Records shown START

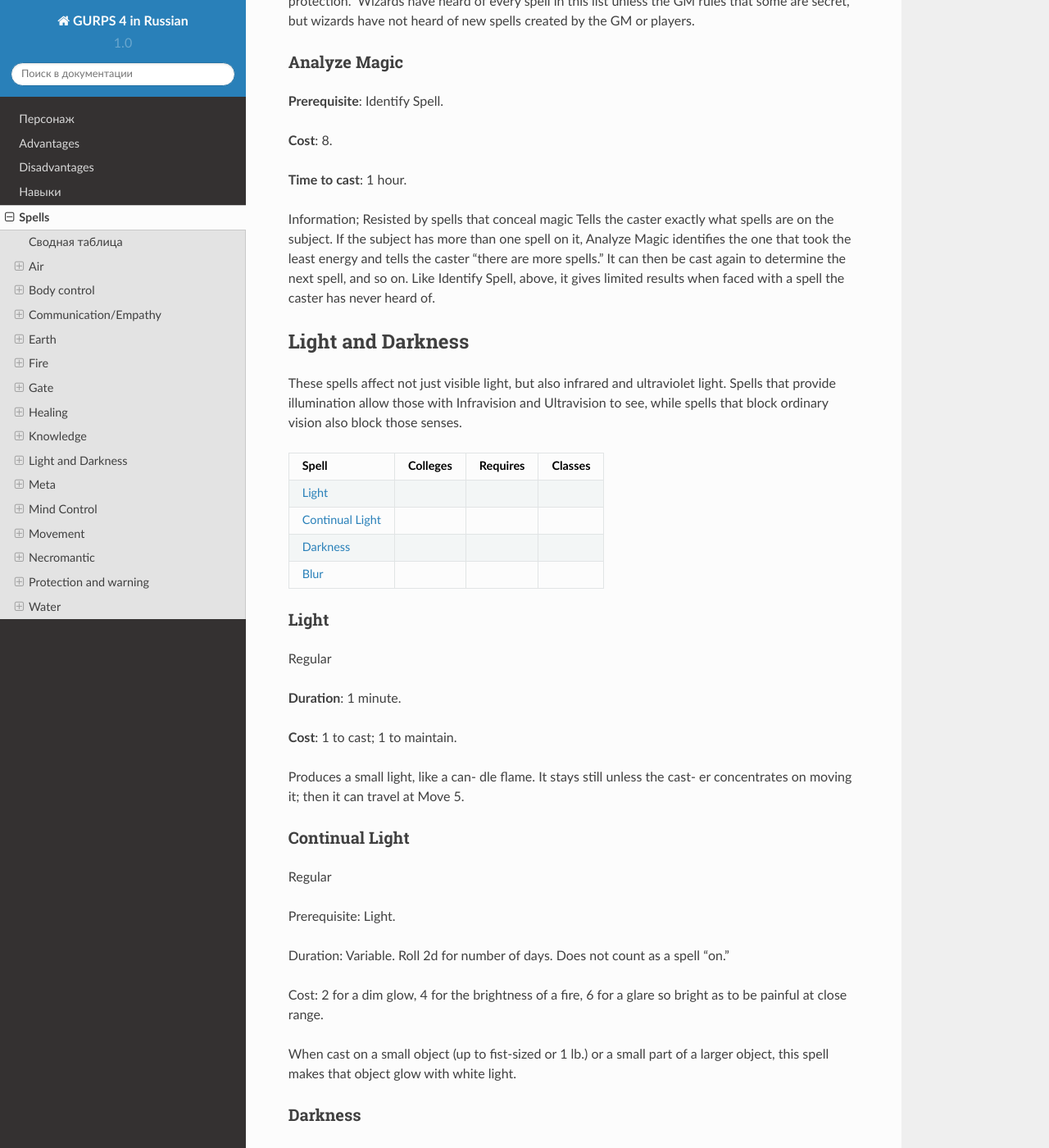
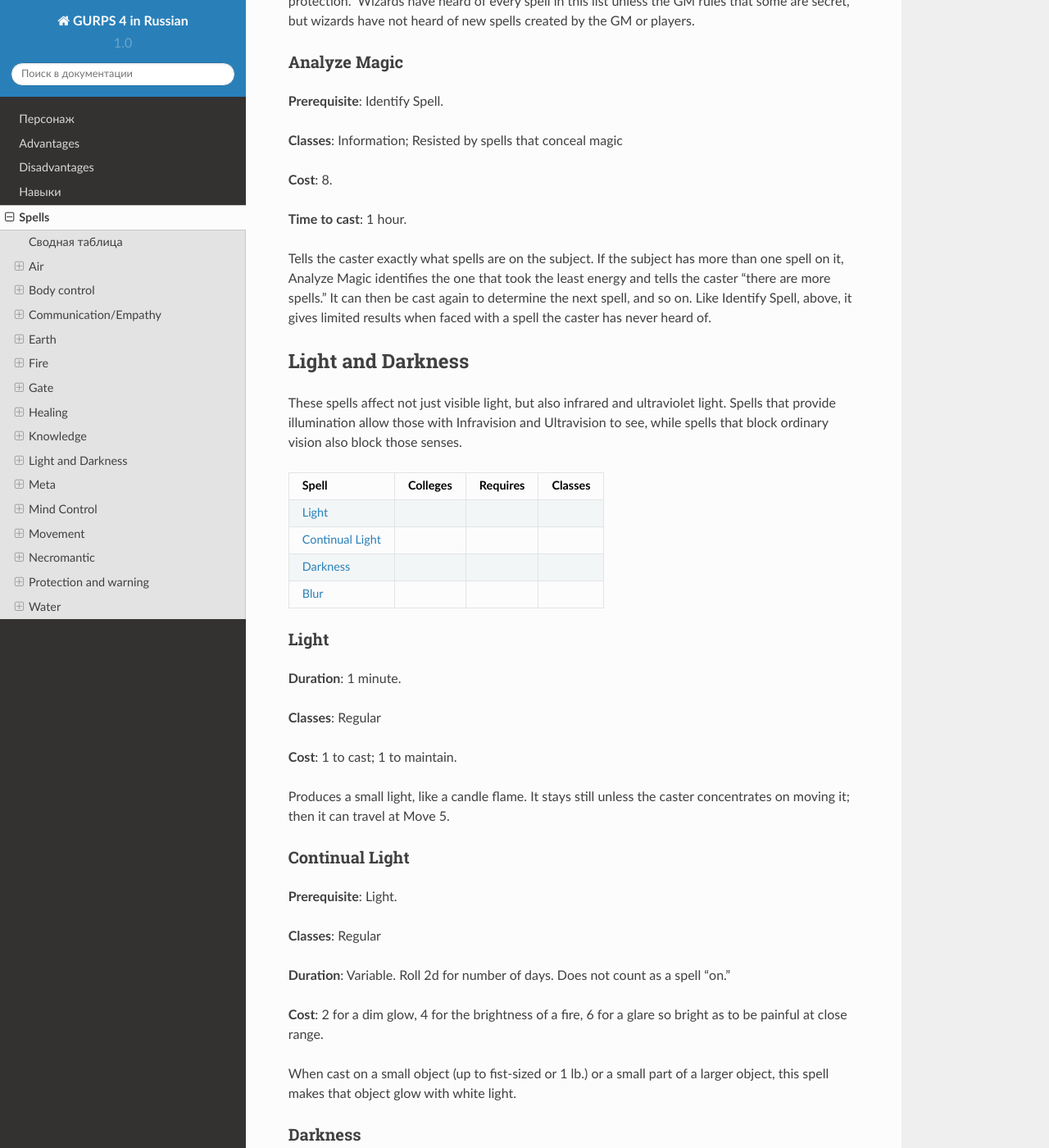
Before and after one commit to sp1r/gurps4, a Sphinx documentation site: the page built from docs/source/spells.rst, in a window 1280 px wide and 1400 px high, scrolled down 26522 px. Shown: the whole window at 82% size. Built offline with Sphinx 7.4.7 and the Read the Docs theme 2.0.0, drawn with Linux system fonts in a browser that asks for light colours.

```diff
--- a/docs/source/spells.rst
+++ b/docs/source/spells.rst
@@ -1499,34 +1499,27 @@
 
 **Prerequisite**: Identify Spell.
 
+**Classes**: Information; Resisted by spells that conceal magic
+
 **Cost**: 8.
 
 **Time to cast**: 1 hour.
 
-Information; Resisted by spells
-that conceal magic
-Tells the caster exactly what spells
-are on the subject. If the subject has
-more than one spell on it, Analyze
-Magic identifies the one that took the
-least energy and tells the caster “there
-are more spells.” It can then be cast
-again to determine the next spell, and
-so on. Like Identify Spell, above, it
-gives limited results when faced with a
-spell the caster has never heard of.
+
+Tells the caster exactly what spells are on the subject. If the subject has
+more than one spell on it, Analyze Magic identifies the one that took the
+least energy and tells the caster “there are more spells.” It can then be cast
+again to determine the next spell, and so on. Like Identify Spell, above, it
+gives limited results when faced with a spell the caster has never heard of.
 
 
 ******************
 Light and Darkness
 ******************
 
-These spells affect not just visible
-light, but also infrared and ultraviolet
-light. Spells that provide illumination
-allow those with Infravision and
-Ultravision to see, while spells that
-block ordinary vision also block those
+These spells affect not just visible light, but also infrared and ultraviolet
+light. Spells that provide illumination allow those with Infravision and
+Ultravision to see, while spells that block ordinary vision also block those
 senses.
 
 =============================================== ======================= =========================================== ================================
@@ -1543,38 +1536,33 @@
 Light
 =====
 
-Regular
-
 **Duration**: 1 minute.
 
+**Classes**: Regular
+
 **Cost**: 1 to cast; 1 to maintain.
 
-Produces a small light, like a can-
-dle flame. It stays still unless the cast-
-er concentrates on moving it; then it
-can travel at Move 5.
+Produces a small light, like a candle flame. It stays still unless the caster
+concentrates on moving it; then it can travel at Move 5.
 
 
 .. _continual_light:
 
 Continual Light
 ===============
-Regular
-
-Prerequisite: Light.
-
-Duration: Variable. Roll 2d for
-number of days. Does not count as a
+
+**Prerequisite**: Light.
+
+**Classes**: Regular
+
+**Duration**: Variable. Roll 2d for number of days. Does not count as a
 spell “on.”
 
-Cost: 2 for a dim glow, 4 for the
-brightness of a fire, 6 for a glare so
+**Cost**: 2 for a dim glow, 4 for the brightness of a fire, 6 for a glare so
 bright as to be painful at close range.
 
-When cast on a small object (up to
-fist-sized or 1 lb.) or a small part of a
-larger object, this spell makes that
-object glow with white light.
+When cast on a small object (up to fist-sized or 1 lb.) or a small part of a
+larger object, this spell makes that object glow with white light.
 
 .. _darkness:
 
```
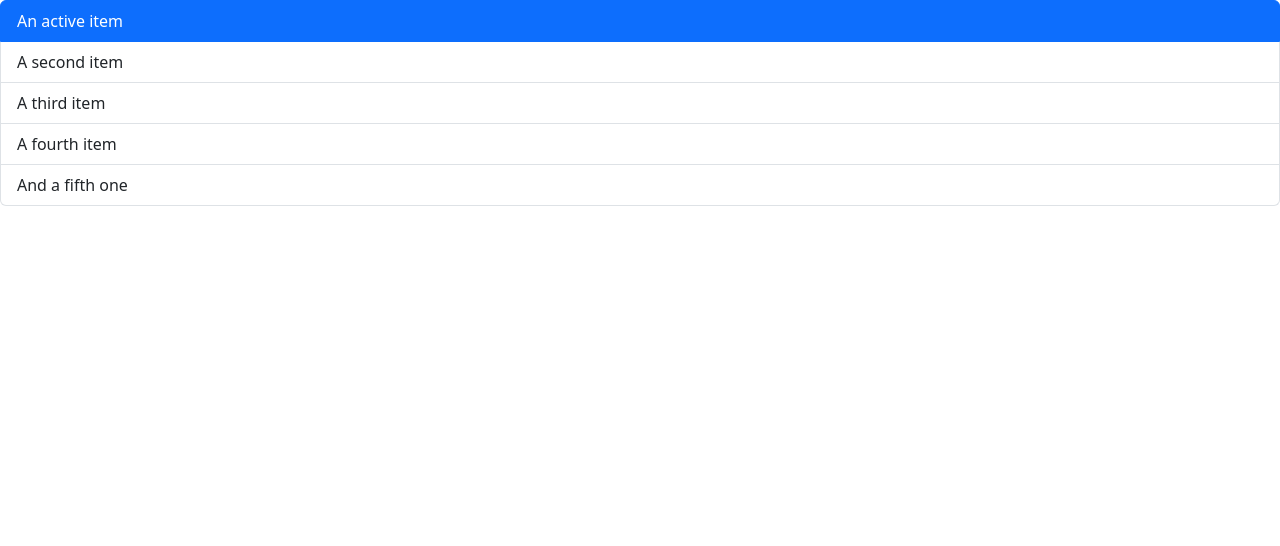
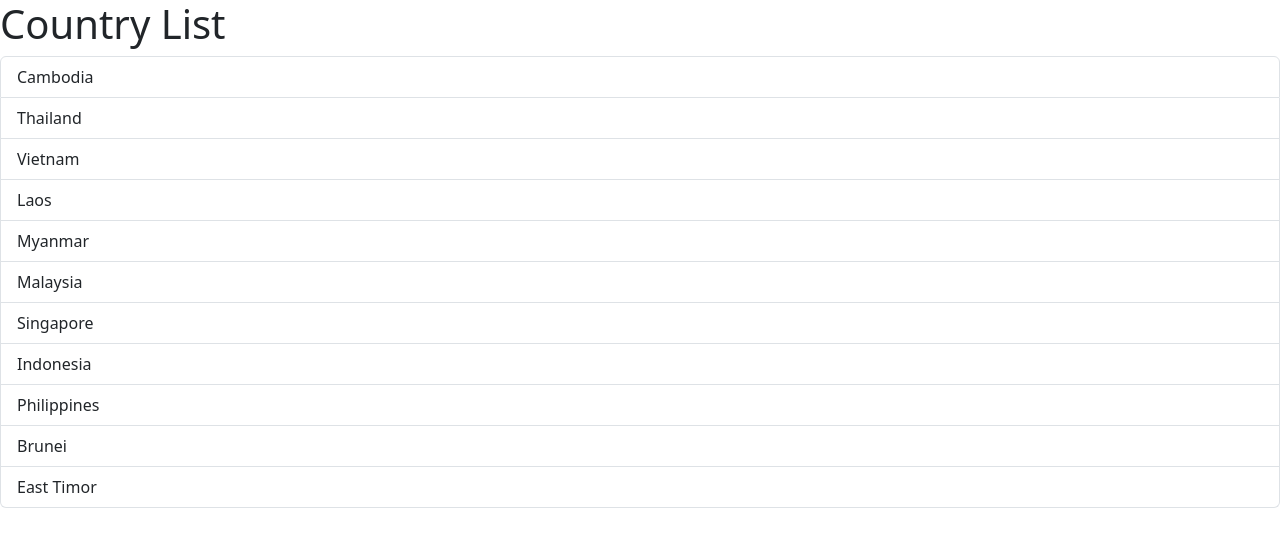
Before and after one commit to ThearaDawn/react-course, a React (Vite) app: page / in a window 1280 px wide. Shown: the top 546 px of the page. Built offline with nearby package versions, Linux system fonts and the light colour scheme.

Commit message:
Rendering List

```diff
--- a/src/components/ListGroup.tsx
+++ b/src/components/ListGroup.tsx
@@ -1,18 +1,29 @@
-import { Fragment } from "react";
+function ListGroup() {
+  const countries = [
+    "Cambodia",
+    "Thailand",
+    "Vietnam",
+    "Laos",
+    "Myanmar",
+    "Malaysia",
+    "Singapore",
+    "Indonesia",
+    "Philippines",
+    "Brunei",
+    "East Timor",
+  ];
 
-function ListGroup() {
   return (
-    <Fragment>
+    <>
+      <h1>Country List</h1>
       <ul className="list-group">
-        <li className="list-group-item active" aria-current="true">
-          An active item
-        </li>
-        <li className="list-group-item">A second item</li>
-        <li className="list-group-item">A third item</li>
-        <li className="list-group-item">A fourth item</li>
-        <li className="list-group-item">And a fifth one</li>
+        {countries.map((country, index) => (
+          <li className="list-group-item" key={index}>
+            {country}
+          </li>
+        ))}
       </ul>
-    </Fragment>
+    </>
   );
 }
 
```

Records shown END

• [What the task requires]
After removing each picture, print the entries above exactly as they were.

• [Result of the exercise]
Before and after one commit to sp1r/gurps4, a Sphinx documentation site: the page built from docs/source/spells.rst, in a window 1280 px wide and 1400 px high, scrolled down 26522 px. Shown: the whole window at 82% size. Built offline with Sphinx 7.4.7 and the Read the Docs theme 2.0.0, drawn with Linux system fonts in a browser that asks for light colours.

```diff
--- a/docs/source/spells.rst
+++ b/docs/source/spells.rst
@@ -1499,34 +1499,27 @@
 
 **Prerequisite**: Identify Spell.
 
+**Classes**: Information; Resisted by spells that conceal magic
+
 **Cost**: 8.
 
 **Time to cast**: 1 hour.
 
-Information; Resisted by spells
-that conceal magic
-Tells the caster exactly what spells
-are on the subject. If the subject has
-more than one spell on it, Analyze
-Magic identifies the one that took the
-least energy and tells the caster “there
-are more spells.” It can then be cast
-again to determine the next spell, and
-so on. Like Identify Spell, above, it
-gives limited results when faced with a
-spell the caster has never heard of.
+
+Tells the caster exactly what spells are on the subject. If the subject has
+more than one spell on it, Analyze Magic identifies the one that took the
+least energy and tells the caster “there are more spells.” It can then be cast
+again to determine the next spell, and so on. Like Identify Spell, above, it
+gives limited results when faced with a spell the caster has never heard of.
 
 
 ******************
 Light and Darkness
 ******************
 
-These spells affect not just visible
-light, but also infrared and ultraviolet
-light. Spells that provide illumination
-allow those with Infravision and
-Ultravision to see, while spells that
-block ordinary vision also block those
+These spells affect not just visible light, but also infrared and ultraviolet
+light. Spells that provide illumination allow those with Infravision and
+Ultravision to see, while spells that block ordinary vision also block those
 senses.
 
 =============================================== ======================= =========================================== ================================
@@ -1543,38 +1536,33 @@
 Light
 =====
 
-Regular
-
 **Duration**: 1 minute.
 
+**Classes**: Regular
+
 **Cost**: 1 to cast; 1 to maintain.
 
-Produces a small light, like a can-
-dle flame. It stays still unless the cast-
-er concentrates on moving it; then it
-can travel at Move 5.
+Produces a small light, like a candle flame. It stays still unless the caster
+concentrates on moving it; then it can travel at Move 5.
 
 
 .. _continual_light:
 
 Continual Light
 ===============
-Regular
-
-Prerequisite: Light.
-
-Duration: Variable. Roll 2d for
-number of days. Does not count as a
+
+**Prerequisite**: Light.
+
+**Classes**: Regular
+
+**Duration**: Variable. Roll 2d for number of days. Does not count as a
 spell “on.”
 
-Cost: 2 for a dim glow, 4 for the
-brightness of a fire, 6 for a glare so
+**Cost**: 2 for a dim glow, 4 for the brightness of a fire, 6 for a glare so
 bright as to be painful at close range.
 
-When cast on a small object (up to
-fist-sized or 1 lb.) or a small part of a
-larger object, this spell makes that
-object glow with white light.
+When cast on a small object (up to fist-sized or 1 lb.) or a small part of a
+larger object, this spell makes that object glow with white light.
 
 .. _darkness:
 
```
Before and after one commit to ThearaDawn/react-course, a React (Vite) app: page / in a window 1280 px wide. Shown: the top 546 px of the page. Built offline with nearby package versions, Linux system fonts and the light colour scheme.

Commit message:
Rendering List

```diff
--- a/src/components/ListGroup.tsx
+++ b/src/components/ListGroup.tsx
@@ -1,18 +1,29 @@
-import { Fragment } from "react";
+function ListGroup() {
+  const countries = [
+    "Cambodia",
+    "Thailand",
+    "Vietnam",
+    "Laos",
+    "Myanmar",
+    "Malaysia",
+    "Singapore",
+    "Indonesia",
+    "Philippines",
+    "Brunei",
+    "East Timor",
+  ];
 
-function ListGroup() {
   return (
-    <Fragment>
+    <>
+      <h1>Country List</h1>
       <ul className="list-group">
-        <li className="list-group-item active" aria-current="true">
-          An active item
-        </li>
-        <li className="list-group-item">A second item</li>
-        <li className="list-group-item">A third item</li>
-        <li className="list-group-item">A fourth item</li>
-        <li className="list-group-item">And a fifth one</li>
+        {countries.map((country, index) => (
+          <li className="list-group-item" key={index}>
+            {country}
+          </li>
+        ))}
       </ul>
-    </Fragment>
+    </>
   );
 }
 
```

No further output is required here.